Optimer Consider Strategic Alternatives as CEO Steps Down

Optimer Pharmaceuticals Inc. (OPTR), a maker of an antibiotic to treat deadly hospital infections, said it will consider “strategic alternatives” for the company, sending its shares up the most in almost four years.

Chief Executive Officer Pedro Lichtinger, 57, will leave, the result of a stock deal that also spurred the resignation of former chairman Michael Chang last year, Optimer said today. Lichtinger will be replaced on an interim basis by former Pfizer Inc. (PFE) CEO Henry A. McKinnell Jr., who took over as board chairman in April, the San Diego-based drugmaker said in a statement.
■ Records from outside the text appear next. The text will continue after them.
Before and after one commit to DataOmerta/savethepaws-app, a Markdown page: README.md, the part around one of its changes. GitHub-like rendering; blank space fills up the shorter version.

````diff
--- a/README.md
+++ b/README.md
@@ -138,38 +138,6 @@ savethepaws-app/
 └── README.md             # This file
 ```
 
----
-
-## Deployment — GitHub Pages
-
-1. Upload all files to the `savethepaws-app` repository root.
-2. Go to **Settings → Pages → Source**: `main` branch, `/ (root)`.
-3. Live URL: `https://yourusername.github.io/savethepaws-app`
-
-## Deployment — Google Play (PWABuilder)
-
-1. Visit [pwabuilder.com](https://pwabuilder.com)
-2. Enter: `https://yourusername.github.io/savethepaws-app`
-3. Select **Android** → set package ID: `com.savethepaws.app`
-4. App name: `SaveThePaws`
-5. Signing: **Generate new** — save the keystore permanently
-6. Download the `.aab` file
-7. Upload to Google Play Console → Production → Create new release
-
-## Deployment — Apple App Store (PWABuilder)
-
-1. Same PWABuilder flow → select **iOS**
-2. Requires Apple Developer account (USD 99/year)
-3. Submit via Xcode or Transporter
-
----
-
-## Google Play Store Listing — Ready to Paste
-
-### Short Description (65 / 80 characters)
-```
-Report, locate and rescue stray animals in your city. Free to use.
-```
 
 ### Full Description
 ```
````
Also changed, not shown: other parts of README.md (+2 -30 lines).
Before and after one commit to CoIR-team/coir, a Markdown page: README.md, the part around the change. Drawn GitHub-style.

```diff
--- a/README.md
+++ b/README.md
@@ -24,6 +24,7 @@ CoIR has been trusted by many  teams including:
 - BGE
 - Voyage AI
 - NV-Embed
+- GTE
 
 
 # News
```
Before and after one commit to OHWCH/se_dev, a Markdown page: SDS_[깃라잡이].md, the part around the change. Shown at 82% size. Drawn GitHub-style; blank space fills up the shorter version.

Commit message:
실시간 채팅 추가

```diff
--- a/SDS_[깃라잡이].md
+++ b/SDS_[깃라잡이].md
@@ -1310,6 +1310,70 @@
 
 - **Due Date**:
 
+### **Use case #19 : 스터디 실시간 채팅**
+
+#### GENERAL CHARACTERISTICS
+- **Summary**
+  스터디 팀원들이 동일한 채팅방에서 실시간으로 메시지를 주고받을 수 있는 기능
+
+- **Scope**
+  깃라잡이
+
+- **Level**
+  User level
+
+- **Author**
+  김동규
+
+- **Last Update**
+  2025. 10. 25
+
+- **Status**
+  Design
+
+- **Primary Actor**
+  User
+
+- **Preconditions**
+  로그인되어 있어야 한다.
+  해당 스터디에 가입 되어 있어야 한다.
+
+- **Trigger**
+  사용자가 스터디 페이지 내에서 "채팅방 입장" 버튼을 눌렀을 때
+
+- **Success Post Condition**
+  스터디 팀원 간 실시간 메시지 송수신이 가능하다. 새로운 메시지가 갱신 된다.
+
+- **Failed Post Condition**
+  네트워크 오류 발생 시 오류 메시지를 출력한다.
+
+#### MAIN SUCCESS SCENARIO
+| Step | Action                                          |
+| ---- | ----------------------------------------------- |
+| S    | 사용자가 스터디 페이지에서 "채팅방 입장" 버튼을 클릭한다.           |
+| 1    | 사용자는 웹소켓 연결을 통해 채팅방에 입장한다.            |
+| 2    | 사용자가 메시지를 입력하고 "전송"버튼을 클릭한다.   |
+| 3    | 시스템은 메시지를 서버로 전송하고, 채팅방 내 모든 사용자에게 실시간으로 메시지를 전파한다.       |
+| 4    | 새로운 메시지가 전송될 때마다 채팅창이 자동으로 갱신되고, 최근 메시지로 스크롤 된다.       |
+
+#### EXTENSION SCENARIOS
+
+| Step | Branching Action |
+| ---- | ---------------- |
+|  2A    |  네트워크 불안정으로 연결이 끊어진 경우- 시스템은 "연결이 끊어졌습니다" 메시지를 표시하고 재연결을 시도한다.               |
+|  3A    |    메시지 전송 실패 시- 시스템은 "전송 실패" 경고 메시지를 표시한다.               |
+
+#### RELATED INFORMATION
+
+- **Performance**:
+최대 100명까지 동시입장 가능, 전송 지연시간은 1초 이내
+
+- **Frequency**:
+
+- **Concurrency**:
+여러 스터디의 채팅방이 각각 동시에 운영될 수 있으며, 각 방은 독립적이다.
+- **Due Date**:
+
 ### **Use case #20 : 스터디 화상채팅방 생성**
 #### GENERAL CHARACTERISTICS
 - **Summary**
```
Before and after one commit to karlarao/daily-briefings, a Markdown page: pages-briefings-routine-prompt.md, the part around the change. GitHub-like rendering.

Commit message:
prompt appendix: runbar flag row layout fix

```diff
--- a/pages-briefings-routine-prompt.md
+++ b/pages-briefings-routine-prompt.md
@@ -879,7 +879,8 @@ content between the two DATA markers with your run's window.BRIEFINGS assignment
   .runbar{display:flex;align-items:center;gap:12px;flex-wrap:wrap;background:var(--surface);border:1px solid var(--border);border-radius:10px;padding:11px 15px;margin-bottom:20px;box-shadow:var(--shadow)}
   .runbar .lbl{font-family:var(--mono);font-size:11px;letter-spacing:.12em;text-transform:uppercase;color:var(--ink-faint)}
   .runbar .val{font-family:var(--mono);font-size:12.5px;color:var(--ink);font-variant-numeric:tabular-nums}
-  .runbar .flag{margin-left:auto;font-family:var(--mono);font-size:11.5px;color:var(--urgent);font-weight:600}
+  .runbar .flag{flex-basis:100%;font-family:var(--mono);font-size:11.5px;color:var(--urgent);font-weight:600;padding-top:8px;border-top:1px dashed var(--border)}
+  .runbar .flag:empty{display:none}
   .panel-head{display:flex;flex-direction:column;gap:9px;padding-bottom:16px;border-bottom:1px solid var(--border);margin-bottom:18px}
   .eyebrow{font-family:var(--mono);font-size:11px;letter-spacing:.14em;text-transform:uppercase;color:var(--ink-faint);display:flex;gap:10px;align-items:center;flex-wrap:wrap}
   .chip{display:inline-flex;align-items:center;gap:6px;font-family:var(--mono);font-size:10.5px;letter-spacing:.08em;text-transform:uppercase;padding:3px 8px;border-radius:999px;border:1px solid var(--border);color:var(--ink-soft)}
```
Optimer, with a market value of $578.5 million as of today’s close, may become a target for Pfizer, the world’s biggest drug company, or Johnson & Johnson (JNJ), the biggest global maker of health-care products, said Brian Skorney, a New York- based analyst for Robert W. Baird & Co. Its value may be hampered by investigations into the stock deal, Skorney said in a telephone interview.

“People are going to read into this that the company is now for sale, which it clearly is,” Skorney said. “The question is, what sort of value can we get from an acquirer at this point given there has to be some kind of legal liability attached to it.”

Astellas, Cubist

Astellas Pharma Inc. (4503), a Tokyo-based company that markets Optimer’s antibiotic in Europe, is another logical suitor, Skorney said. He doesn’t expect Cubist Pharmaceuticals Inc. (CBST), Optimer’s marketing partner in the U.S., to be interested because it is developing a competing product.

Marko Kozul, a Leerink Swann & Co. analyst in San Francisco, disagreed on Cubist. It’s a likely bidder because its rival antibiotic may not be ready until 2017, he wrote in a note to clients.

Optimer rose 13 percent to $12.13 at the close in New York, its biggest one-day increase since May 2009. The shares have lost 7.3 percent during the last 12 months.

Julie DiCarlo, a spokeswoman for Lexington, Massachusetts- based Cubist, declined to comment on the prospects for an acquisition. Joan Campion, a spokeswoman for New York-based Pfizer, said the company doesn’t comment on speculation.

“As a matter of policy, we don’t comment on market rumors and speculation,” said Al Wasilewski, a spokesman for New Brunswick, New Jersey-based J&J. Jenny Kite, a spokeswoman for Astellas, declined to comment.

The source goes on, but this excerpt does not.